Being tough, of course, has never had that much to do with winning fights, and a lot to do with losing them. Toughness is a great democratizing force; anyone can access it, provided you understand that it's much less a function of strength or victory and much more a function of endurance and defeat, of survival, physical and emotional.
Getting punched in the face sucks. It's getting punched in the face! And yet the first time you get punched in the face, I mean really punched in the face, by someone outside your family or friends, someone who doesn't care for you and is out to hurt you-- it can almost be a blessing. A blessing, because afterwards, you know what it's like. Before, you walk around with the worry of not knowing what it's like, and that compounds it. Afterwards, you know. It makes it easier.
I prize gentleness and always will. Fighting or anything to do with it certainly has no impact on the way that I confer respect on the people around me. I hate fighting, and I find real gentleness to be a rare and valuable commodity. Someone who really understands the nature of loss, I think, isn't someone who could start a fight frivolously, or imagine that doing so is a mark of manhood. I've never started a fight, and I hope I never do. I do think, though, that there's something to be said for toughness, for endurance. For some people, it's good to know what it's like to fight, and maybe more, to fight and lose. To fight, and lose, and to know you've lost, and to know other people have seen you lose. That's an education. You can look back on it, even years later, and know that you can go through it all again, if you had to. And that's where toughness comes from. And sometimes that toughness helps you win the fight.
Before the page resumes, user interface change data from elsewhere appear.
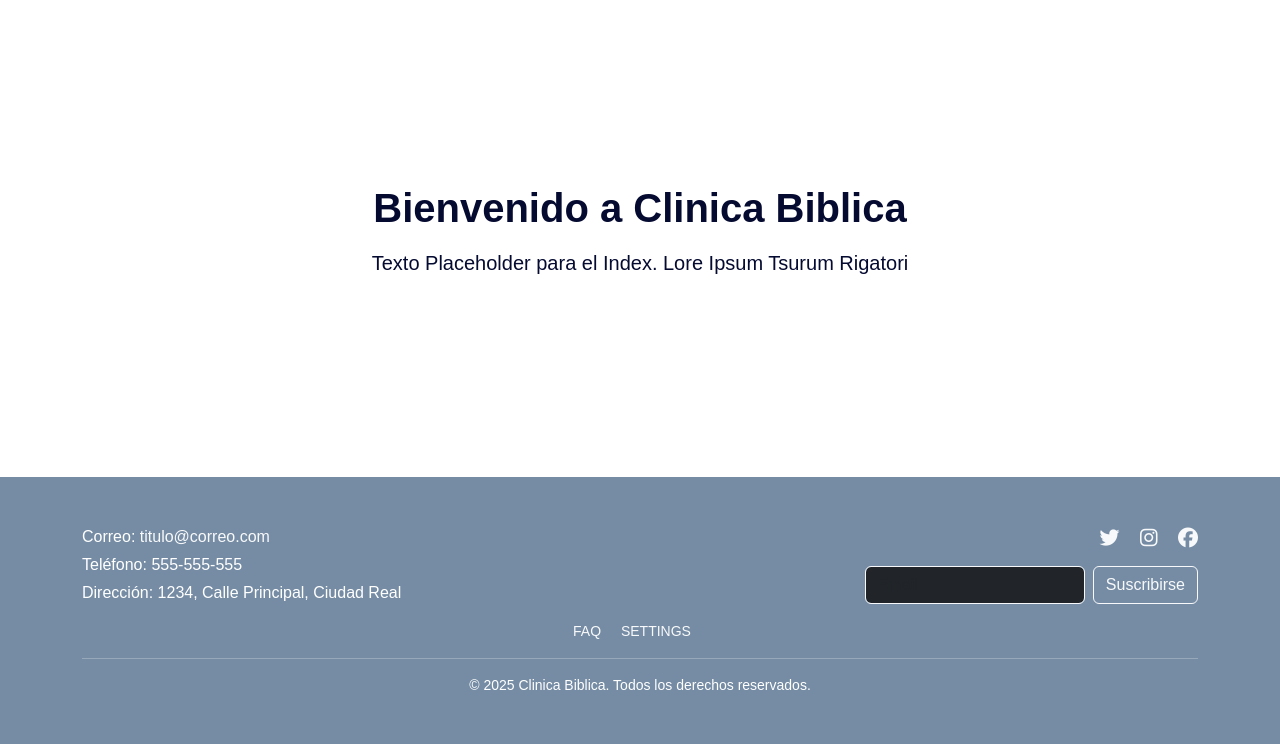
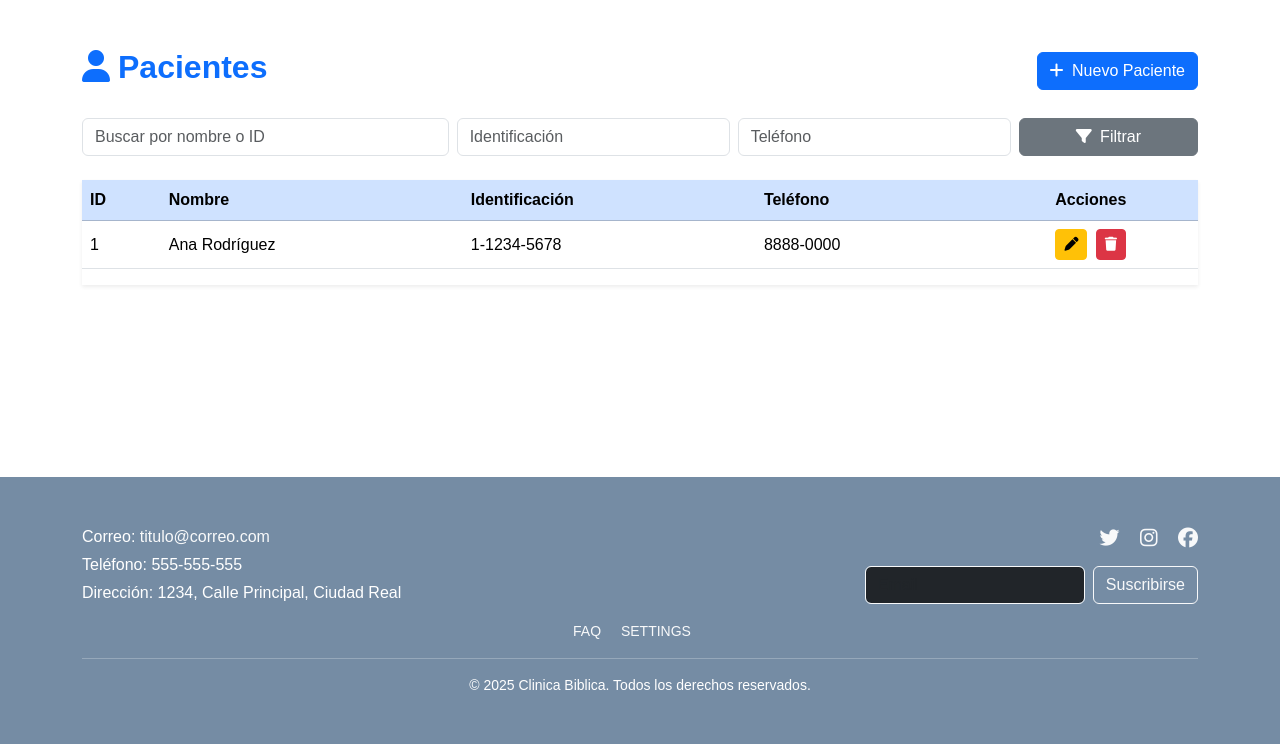
Before and after one commit to JB1302/CLINICA-BIBLICA, a PHP site: page /pacientes.php in a window 1280 px wide. Shown: the part 56-800 px from the top of the page. Run offline with PHP 8.4, Linux system fonts and the light colour scheme.

Commit message:
Integracion de Pacientes

```diff
--- a/APP/VIEW/home.php
+++ b/APP/VIEW/home.php
@@ -56,7 +56,6 @@
 
     <div class="row justify-content-center">
       <div class="col-12 col-md-8 col-lg-7">
-        <!-- Tarjeta moderna objetivos -->
         <div class="goals-card shadow-lg">
           <div class="goals-head">
             <span class="goals-chip"><i class="fa-solid fa-bullseye me-2"></i>Objetivos</span>
--- a/APP/VIEW/pacientes.php
+++ b/APP/VIEW/pacientes.php
@@ -60,12 +60,136 @@
 
 
 
-  <main class="flex-fill d-flex align-items-center justify-content-center text-center">
-    <div>
-      <h1 class="fw-bold mb-3">Bienvenido a Clinica Biblica</h1>
-      <p class="lead">Texto Placeholder para el Index. Lore Ipsum Tsurum Rigatori</p>
+  <main class="container py-5">
+
+  <div class="d-flex justify-content-between align-items-center mb-4">
+    <h2 class="fw-bold text-primary"><i class="fa-solid fa-user me-2"></i>Pacientes</h2>
+
+    <button class="btn btn-primary" data-bs-toggle="modal" data-bs-target="#modalAgregar">
+      <i class="fa-solid fa-plus me-1"></i> Nuevo Paciente
+    </button>
+  </div>
+
+  <form class="row g-2 mb-4">
+    <div class="col-md-4">
+      <input type="text" class="form-control" placeholder="Buscar por nombre o ID">
     </div>
-  </main>
+    <div class="col-md-3">
+      <input type="text" class="form-control" placeholder="Identificación">
+    </div>
+    <div class="col-md-3">
+      <input type="text" class="form-control" placeholder="Teléfono">
+    </div>
+    <div class="col-md-2 d-grid">
+      <button class="btn btn-secondary"><i class="fa-solid fa-filter me-1"></i> Filtrar</button>
+    </div>
+  </form>
+
+  <!-- TABLA PACIENTES -->
+  <div class="table-responsive shadow-sm">
+    <table class="table table-hover align-middle">
+      <thead class="table-primary">
+        <tr>
+          <th>ID</th>
+          <th>Nombre</th>
+          <th>Identificación</th>
+          <th>Teléfono</th>
+          <th class="text-center">Acciones</th>
+        </tr>
+      </thead>
+      <tbody>
+        <tr>
+          <td>1</td>
+          <td>Ana Rodríguez</td>
+          <td>1-1234-5678</td>
+          <td>8888-0000</td>
+          <td class="text-center">
+            <button class="btn btn-sm btn-warning me-1" data-bs-toggle="modal" data-bs-target="#modalEditar">
+              <i class="fa-solid fa-pen"></i>
+            </button>
+            <button class="btn btn-sm btn-danger">
+              <i class="fa-solid fa-trash"></i>
+            </button>
+          </td>
+        </tr>
+      </tbody>
+    </table>
+  </div>
+
+</main>
+
+
+<div class="modal fade" id="modalAgregar" tabindex="-1">
+  <div class="modal-dialog">
+    <div class="modal-content">
+      <div class="modal-header bg-primary text-white">
+        <h5 class="modal-title">Agregar Paciente</h5>
+        <button type="button" class="btn-close btn-close-white" data-bs-dismiss="modal"></button>
+      </div>
+      <div class="modal-body">
+
+        <form>
+          <div class="mb-3">
+            <label class="form-label">Nombre completo</label>
+            <input type="text" class="form-control" required>
+          </div>
+
+          <div class="mb-3">
+            <label class="form-label">Identificación</label>
+            <input type="text" class="form-control" required>
+          </div>
+
+          <div class="mb-3">
+            <label class="form-label">Teléfono</label>
+            <input type="text" class="form-control" required>
+          </div>
+
+          <button type="submit" class="btn btn-primary w-100">
+            Guardar
+          </button>
+        </form>
+
+      </div>
+    </div>
+  </div>
+</div>
+
+
+<div class="modal fade" id="modalEditar" tabindex="-1">
+  <div class="modal-dialog">
+    <div class="modal-content">
+      <div class="modal-header bg-warning">
+        <h5 class="modal-title text-dark">Editar Paciente</h5>
+        <button type="button" class="btn-close" data-bs-dismiss="modal"></button>
+      </div>
+      <div class="modal-body">
+
+        <form>
+          <div class="mb-3">
+            <label class="form-label">Nombre completo</label>
+            <input type="text" class="form-control" value="Ana Rodríguez">
+          </div>
+
+          <div class="mb-3">
+            <label class="form-label">Identificación</label>
+            <input type="text" class="form-control" value="1-1234-5678">
+          </div>
+
+          <div class="mb-3">
+            <label class="form-label">Teléfono</label>
+            <input type="text" class="form-control" value="8888-0000">
+          </div>
+
+          <button type="submit" class="btn btn-warning w-100">
+            Actualizar
+          </button>
+        </form>
+
+      </div>
+    </div>
+  </div>
+</div>
+
 
 
 
```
OK, enough drunk blogging for me. Might burn down my credibility! Sleep tight.